Please report how many lines in the data below contain "after". Nothing besides the number should be written.

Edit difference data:

•••

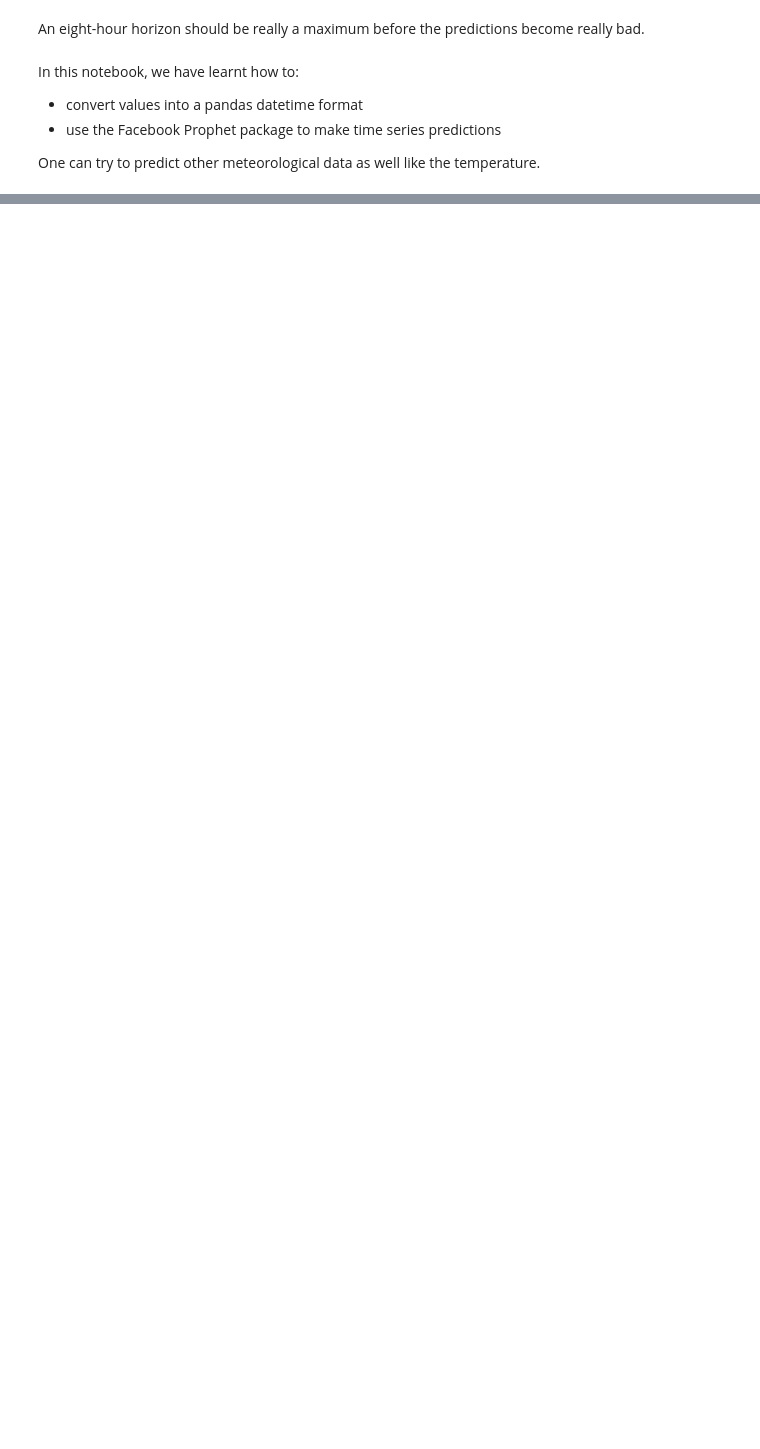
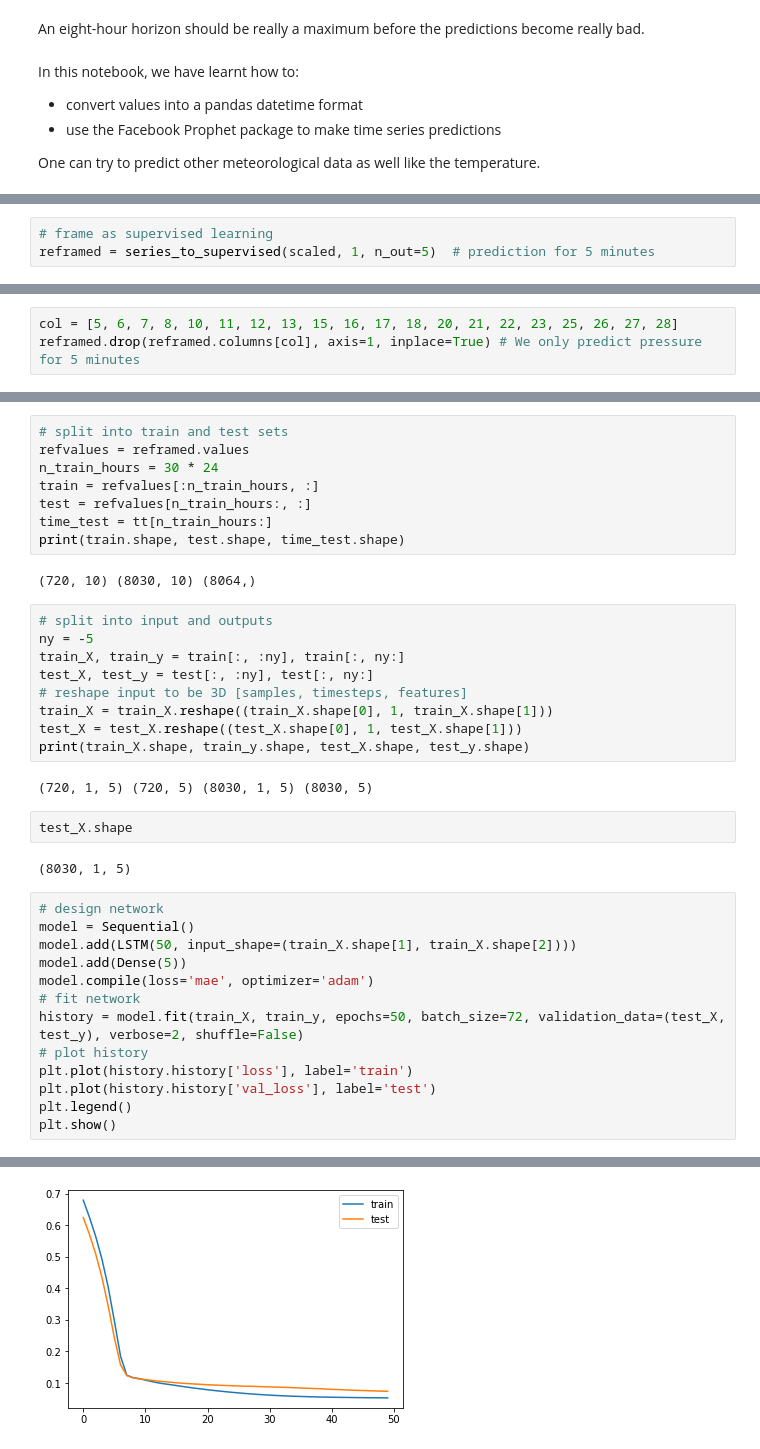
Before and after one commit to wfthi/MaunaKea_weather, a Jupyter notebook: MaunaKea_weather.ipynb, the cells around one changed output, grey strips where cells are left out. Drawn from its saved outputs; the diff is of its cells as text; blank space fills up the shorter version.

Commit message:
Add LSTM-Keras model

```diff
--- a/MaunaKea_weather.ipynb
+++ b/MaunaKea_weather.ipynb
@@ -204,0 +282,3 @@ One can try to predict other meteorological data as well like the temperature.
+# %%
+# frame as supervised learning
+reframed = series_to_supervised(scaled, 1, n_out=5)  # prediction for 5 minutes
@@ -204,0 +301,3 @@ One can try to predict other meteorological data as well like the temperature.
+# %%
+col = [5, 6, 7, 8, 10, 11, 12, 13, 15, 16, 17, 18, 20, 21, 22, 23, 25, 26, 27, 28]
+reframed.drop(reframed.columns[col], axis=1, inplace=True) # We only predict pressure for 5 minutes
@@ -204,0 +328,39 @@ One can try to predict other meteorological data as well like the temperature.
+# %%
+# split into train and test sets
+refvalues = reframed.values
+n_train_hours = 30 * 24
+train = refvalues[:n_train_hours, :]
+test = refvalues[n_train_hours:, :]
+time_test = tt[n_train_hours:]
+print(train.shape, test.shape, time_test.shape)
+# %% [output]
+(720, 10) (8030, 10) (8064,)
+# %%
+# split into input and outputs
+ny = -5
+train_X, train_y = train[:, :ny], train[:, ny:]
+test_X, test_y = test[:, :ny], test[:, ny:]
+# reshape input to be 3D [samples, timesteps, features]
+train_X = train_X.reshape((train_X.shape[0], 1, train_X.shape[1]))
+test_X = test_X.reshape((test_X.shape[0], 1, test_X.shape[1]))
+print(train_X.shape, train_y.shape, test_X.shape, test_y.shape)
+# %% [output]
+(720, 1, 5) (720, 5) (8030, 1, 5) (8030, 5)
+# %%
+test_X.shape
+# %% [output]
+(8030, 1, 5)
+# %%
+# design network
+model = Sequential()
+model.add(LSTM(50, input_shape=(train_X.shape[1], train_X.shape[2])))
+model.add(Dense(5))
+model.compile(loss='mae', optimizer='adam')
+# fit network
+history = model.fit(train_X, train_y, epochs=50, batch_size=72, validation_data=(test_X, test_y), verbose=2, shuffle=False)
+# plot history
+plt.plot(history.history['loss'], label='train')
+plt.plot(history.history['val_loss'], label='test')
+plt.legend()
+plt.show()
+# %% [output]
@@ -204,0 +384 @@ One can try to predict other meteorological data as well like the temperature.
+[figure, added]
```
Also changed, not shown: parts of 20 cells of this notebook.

•••

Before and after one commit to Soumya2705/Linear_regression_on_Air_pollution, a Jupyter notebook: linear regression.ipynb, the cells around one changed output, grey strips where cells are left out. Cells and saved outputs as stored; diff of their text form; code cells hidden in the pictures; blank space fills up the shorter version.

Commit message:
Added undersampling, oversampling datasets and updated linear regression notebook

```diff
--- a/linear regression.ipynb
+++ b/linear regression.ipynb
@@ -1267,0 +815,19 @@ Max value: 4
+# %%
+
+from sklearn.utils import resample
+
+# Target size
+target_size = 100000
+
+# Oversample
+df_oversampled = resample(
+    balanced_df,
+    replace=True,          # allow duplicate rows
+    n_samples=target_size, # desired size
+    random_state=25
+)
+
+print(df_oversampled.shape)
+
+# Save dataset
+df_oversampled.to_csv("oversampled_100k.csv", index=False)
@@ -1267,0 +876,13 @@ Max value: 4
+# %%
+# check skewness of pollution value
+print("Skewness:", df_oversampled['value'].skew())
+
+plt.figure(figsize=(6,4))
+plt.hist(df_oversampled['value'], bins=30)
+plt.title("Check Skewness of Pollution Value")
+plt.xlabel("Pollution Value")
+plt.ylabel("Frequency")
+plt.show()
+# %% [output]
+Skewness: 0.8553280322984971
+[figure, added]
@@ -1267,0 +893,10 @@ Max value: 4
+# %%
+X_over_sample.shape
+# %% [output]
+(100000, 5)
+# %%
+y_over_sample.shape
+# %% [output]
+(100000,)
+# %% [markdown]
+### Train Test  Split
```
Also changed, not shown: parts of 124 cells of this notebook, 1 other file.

•••

▸ Solved exercise
2